Our product design team will develop a new design system for the administration. All components will be created from this new design system. For the logical structure we decided to orientate towards the Atomic Design principle by Brad Frost. In our opinion the principle suits the concept of "composing with components" very well so the design system will go hand in hand with the technological solution of the Vue.js framework.
It will be possible to easily create new modules for the administration by creating a
manifest.js file which defines the important information of a module. Next to navigation entries, search commands and keyboard shortcuts you define new routes for the different views of a module. These routes are the entry points to the module and will render the corresponding page components, which define the largest type of component in the atomic design hierarchy. So the different views of a module are build by page components existing of other components from the core library or your own custom components.
So the main entry point where the data and business logic takes place is a repository. The repository will use the corresponding api service to gather data for a specific entity type from the api. The repository will then wrap the data struct in a thin data proxy which will be used for all actions on that data. The proxy is just a small wrapper around the data providing some fancy background magic. To the outside the proxy exposes just a simple object containing the data which can be passed directly to the data binding. The reactive data binding then can change the data inside the proxy accordingly. The proxy itself can create simple changesets which can be directly used to send them back to the api to update entities with a patch request.
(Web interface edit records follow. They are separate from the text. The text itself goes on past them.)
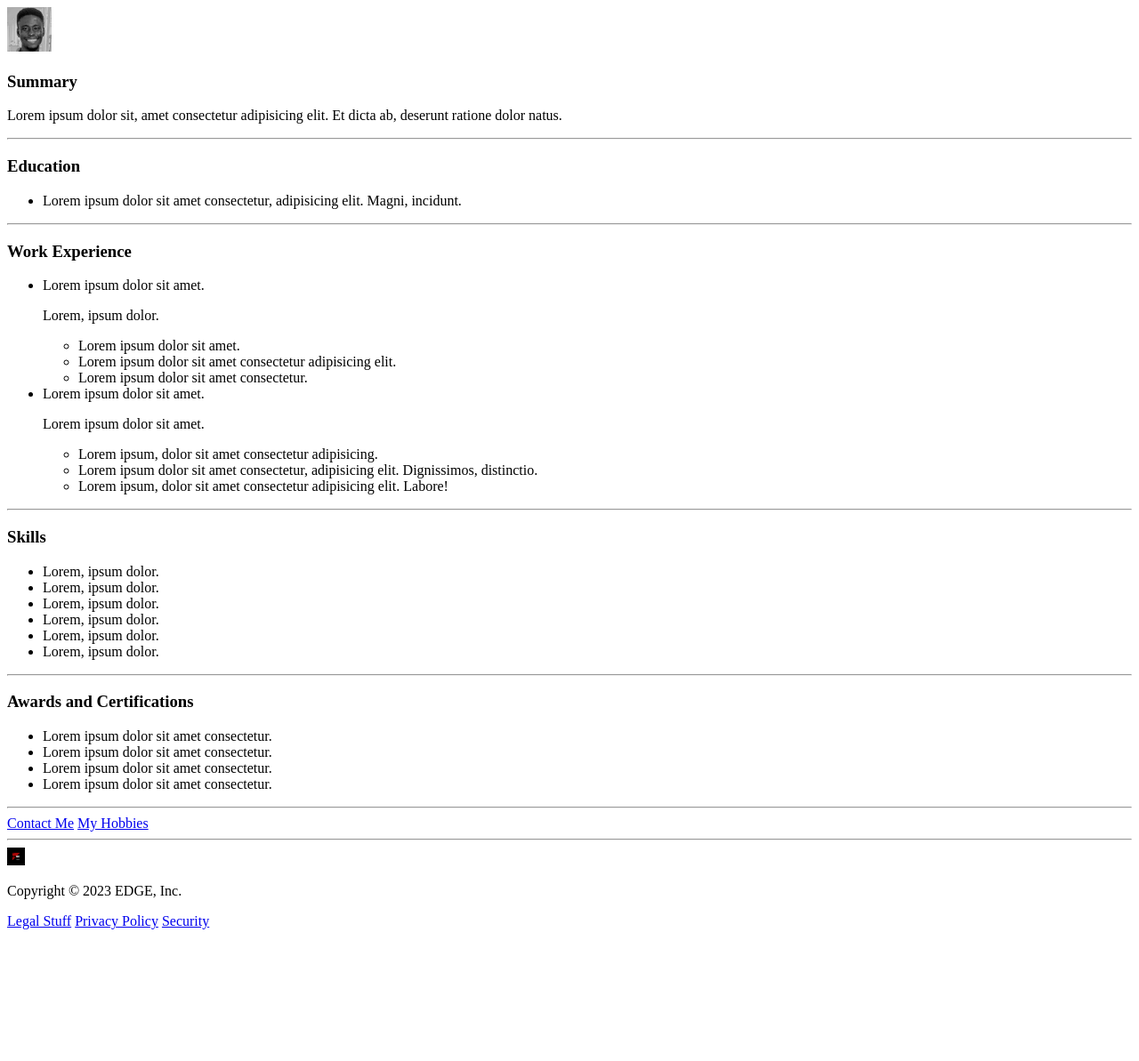
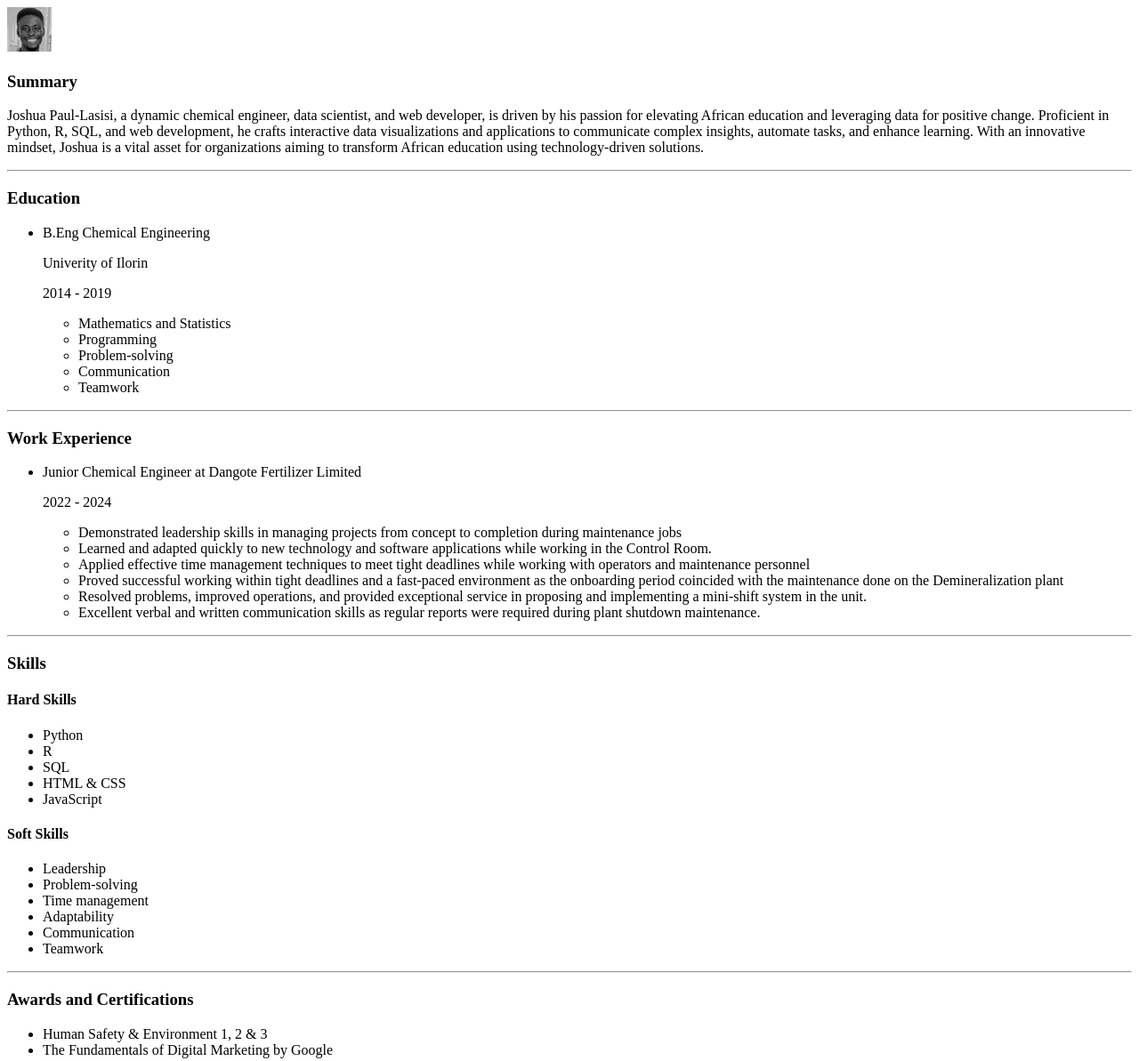
Before and after one commit to JoshuaPaul-lasisi/resume, a plain HTML site: page index.html in a window 1280 px wide. Shown: the top 1193 px of the page at 89% size. Before the commit the page ends 1053 px from the top, so only its background shows below. Drawn offline with Linux system fonts and the light colour scheme.

Commit message:
Update index.html
FIlled in currently available text in index.html

```diff
--- a/index.html
+++ b/index.html
@@ -9,55 +9,68 @@
     <img src="./images/Image of me square.jpg" height="50px" alt="Joshua's image">
     <section>
         <h3>Summary</h3>
-        <p>Lorem ipsum dolor sit, amet consectetur adipisicing elit. Et dicta ab, deserunt ratione dolor natus.</p>
+        <p>Joshua Paul-Lasisi, a dynamic chemical engineer, data scientist, and web developer, is driven by his passion for elevating African education and leveraging data for positive change. Proficient in Python, R, SQL, and web development, he crafts interactive data visualizations and applications to communicate complex insights, automate tasks, and enhance learning. With an innovative mindset, Joshua is a vital asset for organizations aiming to transform African education using technology-driven solutions.</p>
     </section>
     <hr>
     <section>
         <h3>Education</h3>
         <ul>
-            <li>Lorem ipsum dolor sit amet consectetur, adipisicing elit. Magni, incidunt.</li>
+            <li>B.Eng Chemical Engineering</li>
+            <p>Univerity of Ilorin</p>
+            <p>2014 - 2019</p>
+            <ul>
+                <li>Mathematics and Statistics</li>
+                <li>Programming</li>
+                <li>Problem-solving</li>
+                <li>Communication</li>
+                <li>Teamwork</li>
+            </ul>
         </ul>
     </section>
     <hr>
     <section>
         <h3>Work Experience</h3>
         <ul>
-            <li>Lorem ipsum dolor sit amet.</li>
-            <p>Lorem, ipsum dolor.</p>
+            <li>Junior Chemical Engineer at Dangote Fertilizer Limited</li>
+            <p>2022 - 2024</p>
             <ul>
-                <li>Lorem ipsum dolor sit amet.</li>
-                <li>Lorem ipsum dolor sit amet consectetur adipisicing elit.</li>
-                <li>Lorem ipsum dolor sit amet consectetur.</li>
+                <li>Demonstrated leadership skills in managing projects from concept to completion during maintenance jobs</li>
+                <li>Learned and adapted quickly to new technology and software applications while working in the Control Room.</li>
+                <li>Applied effective time management techniques to meet tight deadlines while working with operators and maintenance personnel</li>
+                <li>Proved successful working within tight deadlines and a fast-paced environment as the onboarding period coincided with the maintenance done on the Demineralization plant</li>
+                <li>Resolved problems, improved operations, and provided exceptional service in proposing and implementing a mini-shift system in the unit.</li>
+                <li>Excellent verbal and written communication skills as regular reports were required during plant shutdown maintenance.</li>
             </ul>
-            <li>Lorem ipsum dolor sit amet.</li>
-            <p>Lorem ipsum dolor sit amet.</p>
-            <ul>
-                <li>Lorem ipsum, dolor sit amet consectetur adipisicing.</li>
-                <li>Lorem ipsum dolor sit amet consectetur, adipisicing elit. Dignissimos, distinctio.</li>
-                <li>Lorem ipsum, dolor sit amet consectetur adipisicing elit. Labore!</li>
-            </ul>
+
         </ul>
     </section>
     <hr>
     <section>
         <h3>Skills</h3>
+        <h4>Hard Skills</h4>
         <ul>
-            <li>Lorem, ipsum dolor.</li>
-            <li>Lorem, ipsum dolor.</li>
-            <li>Lorem, ipsum dolor.</li>
-            <li>Lorem, ipsum dolor.</li>
-            <li>Lorem, ipsum dolor.</li>
-            <li>Lorem, ipsum dolor.</li>
+            <li>Python</li>
+            <li>R</li>
+            <li>SQL</li>
+            <li>HTML & CSS</li>
+            <li>JavaScript</li>
+        </ul>
+        <h4>Soft Skills</h4>
+        <ul>
+            <li>Leadership</li>
+            <li>Problem-solving</li>
+            <li>Time management</li>
+            <li> Adaptability</li>
+            <li>Communication</li>
+            <li>Teamwork</li>
         </ul>
     </section>
     <hr>
     <section>
         <h3>Awards and Certifications</h3>
         <ul>
-            <li>Lorem ipsum dolor sit amet consectetur.</li>
-            <li>Lorem ipsum dolor sit amet consectetur.</li>
-            <li>Lorem ipsum dolor sit amet consectetur.</li>
-            <li>Lorem ipsum dolor sit amet consectetur.</li>
+            <li>Human Safety & Environment 1, 2 & 3</li>
+            <li>The Fundamentals of Digital Marketing by Google</li>
         </ul>
     </section>
     <hr>
```
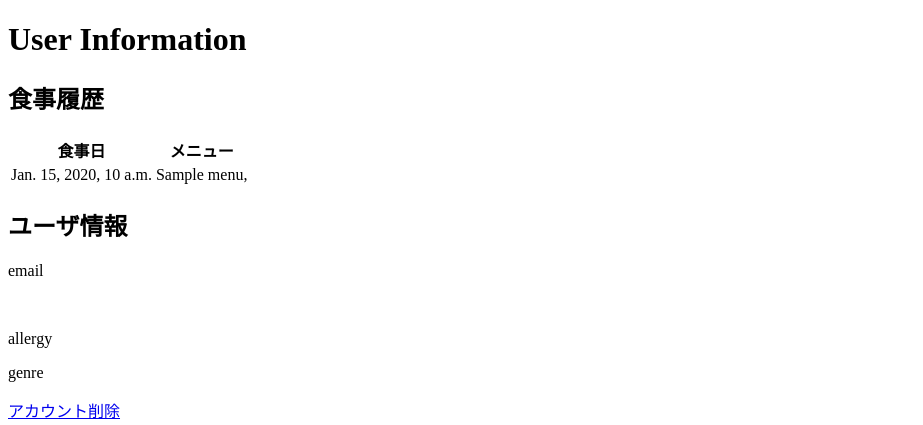
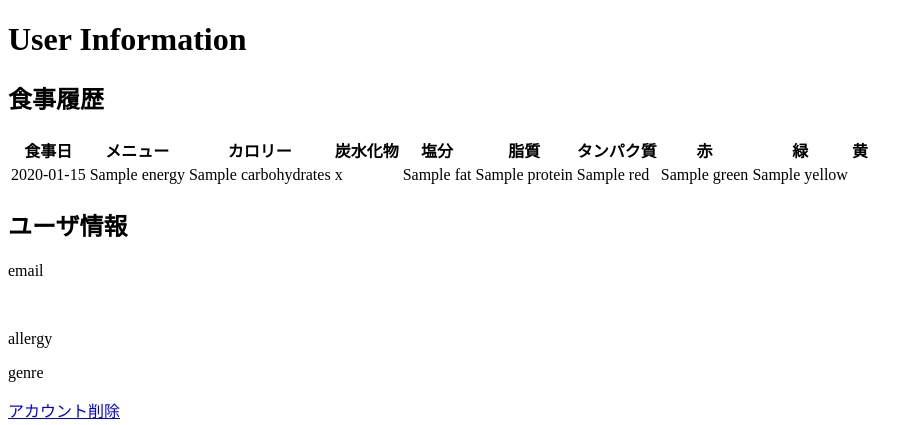
Before and after one commit to aiyama1467/LunchProject, a Django app: template accounts/templates/accounts/user_my_page.html in a window 1280 px wide. Shown: the part 152-577 px from the top of the page, without its empty margins (0-923 px from the left). Run offline with Django 3.2, Linux system fonts and the light colour scheme; the template is opened without the code that fills it: most values are stand-ins (such as "Sample title", 1, 10 or a date in 2020).

Commit message:
その日に食べた栄養素の合計を表示できるようにした

```diff
--- a/accounts/templates/accounts/user_my_page.html
+++ b/accounts/templates/accounts/user_my_page.html
@@ -8,18 +8,30 @@
     <table>
     <thead>
     <tr>
-        <th>食事日</th><th>メニュー</th>
+        <th>食事日</th>
+        <th>メニュー</th>
+        <th>カロリー</th>
+        <th>炭水化物</th>
+        <th>塩分</th>
+        <th>脂質</th>
+        <th>タンパク質</th>
+        <th>赤</th>
+        <th>緑</th>
+        <th>黄</th>
     </tr>
     </thead>
     <tbody>
-    {% for log in eat_log %}
+    {% for date, nutrient in nutrient_shift.items %}
         <tr>
-            <td>{{ log.eat_datetime }}</td>
-            <td>
-                {% for m in log.menu.all %}
-                    {{ m.menu_name }},
-                {% endfor %}
-            </td>
+            <td>{{ date }}</td>
+            <td>{{ nutrient.energy }}</td>
+            <td>{{ nutrient.carbohydrates }}</td>
+            <td>{{ nutrient.salt }}</td>
+            <td>{{ nutrient.fat }}</td>
+            <td>{{ nutrient.protein }}</td>
+            <td>{{ nutrient.red }}</td>
+            <td>{{ nutrient.green }}</td>
+            <td>{{ nutrient.yellow }}</td>
         </tr>
     {% endfor %}
     </tbody>
```
Also changed, not shown: accounts/views.py (+43 -1 lines).
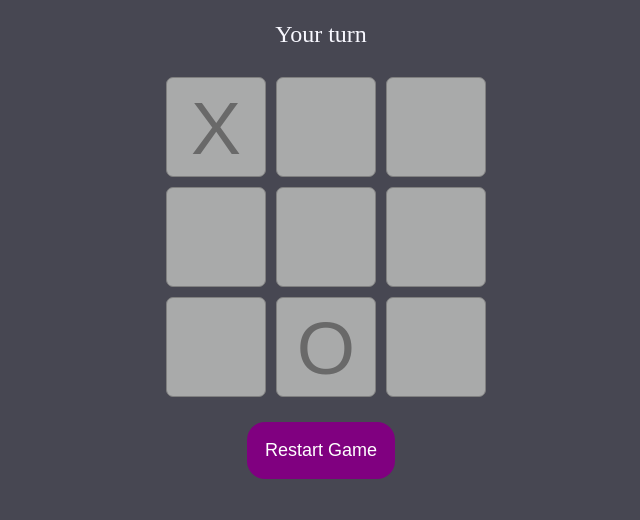
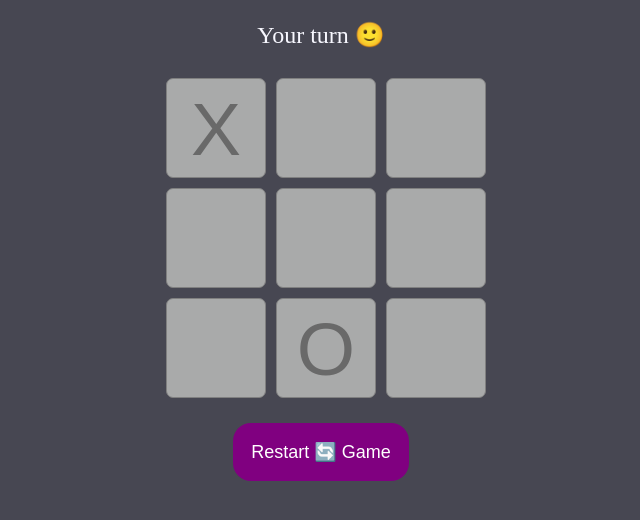
Before and after one commit to Martin-Atanasov123/Simple-XO-game, a plain HTML site: page index.html in a window 1280 px wide. Both pictures are taken after a click on the element 535 px from the left and 327 px from the top of the page. Shown: the part 200-720 px from the top of the page, without its empty margins (319-959 px from the left). Drawn offline with Linux system fonts and the light colour scheme.

Commit message:
Enhance game status messaging with emojis for better user experience

```diff
--- a/index.html
+++ b/index.html
@@ -9,7 +9,7 @@
 </head>
 <body>
     <h1>Single Player XO Game!</h1>
-    <p id="status">Player X's turn!</p>
+    <p id="status">Your turn!</p>
 
     <div id="game-board">
         <div class="block">
@@ -29,7 +29,7 @@
         </div>
     </div>
 
-    <button id="reset-button" onclick="resetGame()">Restart Game</button>
+    <button id="reset-button" onclick="resetGame()">Restart 🔄 Game</button>
 
     <script src="index.js"></script>
 </body>
--- a/index.js
+++ b/index.js
@@ -20,7 +20,7 @@ function play(cell) {
         span.textContent = 'X';  // Update the cell visually with "X"
         cell.classList.add('occupied');  // Mark cell as occupied
         currentPlayer = 'O';  // Switch to AI (Player O)
-        updateStatus("AI's turn");  // Update the status text
+        updateStatus("AI's turn 🤖");  // Update the status text
 
         checkWinner();  // Check if there's a winner after player move
         if (!isGameOver) {
@@ -51,7 +51,7 @@ function aiMove() {
     cells[aiMoveIndex].querySelector('span').textContent = 'O';  // Update the cell visually with "O"
     cells[aiMoveIndex].classList.add('occupied');  // Mark cell as occupied
     currentPlayer = 'X';  // Switch back to player X
-    updateStatus("Your turn");  // Update the status text
+    updateStatus("Your turn 🙂");  // Update the status text
 
     checkWinner();  // Check if there's a winner after AI move
 }
@@ -72,7 +72,7 @@ function checkWinner() {
 
             // Color the winning cells and display an alert
             setTimeout(() => {
-                alert(`${gameState[a]} wins!`);
+                alert(`${gameState[a]} wins! 🏆`);
                 resetGame();  // Reset the game after a win
             }, 20);
 
```
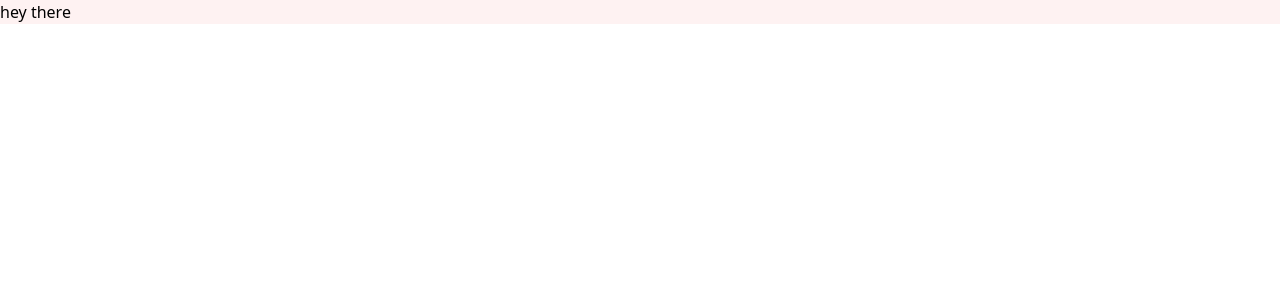
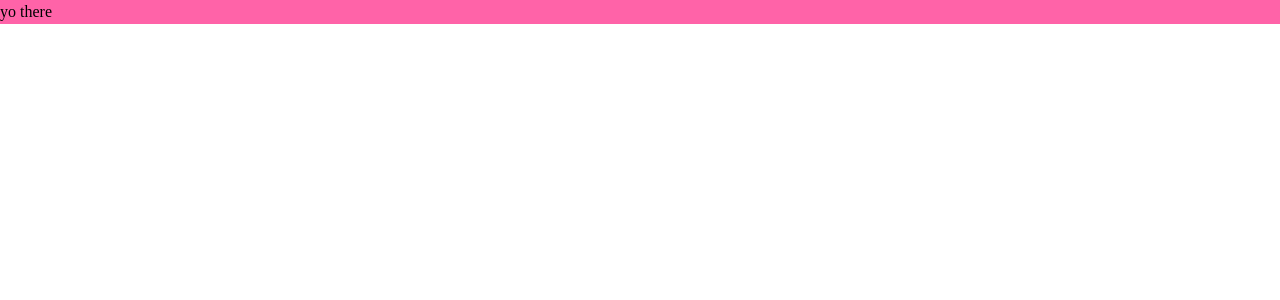
Before and after one commit to AfkaraLP/venox_site, a Vue app: page / in a window 1280 px wide. Shown: the top 300 px of the page. Built offline with nearby package versions, Linux system fonts and the light colour scheme; the HTML template or start-up script is replaced by a standard one; a web font is replaced by a local one.

Commit message:
fix font

```diff
--- a/src/assets/main.css
+++ b/src/assets/main.css
@@ -2,10 +2,7 @@
 
 @font-face {
   font-family: Genshin;
-  font-style: normal;
-  font-weight: 200 700;
-  font-display: swap;
-  src: url(/assets/genshin_font.ttf) format("ttf");
+  src: url('./genshin_font.ttf')
 }
 
 @theme {
--- a/src/components/header/venoxheader.vue
+++ b/src/components/header/venoxheader.vue
@@ -1,6 +1,6 @@
 <template>
   <div>
-    <p class="mx-auto bg-red-50">hey there</p>
+    <p class="font-genshin mx-auto bg-pink-prim">yo there</p>
   </div>
 </template>
 
```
The nice thing about the repositories is, that you can use them as a mixin in your Vue.js components, which will already provide the complete data binding of the corresponding entity. So you can directly jump into your template an use the data. No extending of models or entity fields needed. When you want to implement your own business logic you can override single methods of the mixin directly in your component. For advanced control you can also use the api service directly to perform your own requests. All services are available via the dependency injection of the Vue.js framework.
The usage of Webpack and the Vue.js framework offers very helpful tooling for developers which can facilitate your daily work.
For developing you can spawn a dev-server right from your CLI. This will also start a file watcher which will update the page directly when you make any changes. The nice thing about this is, that the application will keep its state also after refreshing. So you automatically stay at the same place where you're working at. The watcher also offers automatic linting using ESLint and will show a nice overlay with helpful error messages.
The Vue.js framework offers a nice extension for the chrome developer console. Here you have a reference to the original component structure and can inspect each component to get live information about its state, events and several other information. This can be a really helpful tool during development.
We're using Webpack to bundle all the parts of the administration interface into one handy bundled file for deployment but that's not all. We're using it to expose parts of the application into the global scope to provide an unified interface to interact with the application on the beginner user level. The style definition is written in LESS which will be transformed to plain CSS using Webpack too.
Please keep in mind that Webpack is only used as a tool for development. The application for the administration gets build and is delivered as one complete package. No compiling or build process is necessary in a normal installation of Shopware.
Now it's your turn to check out the current development state. We published a branch on GitHub which contains all the changes regarding our research topics.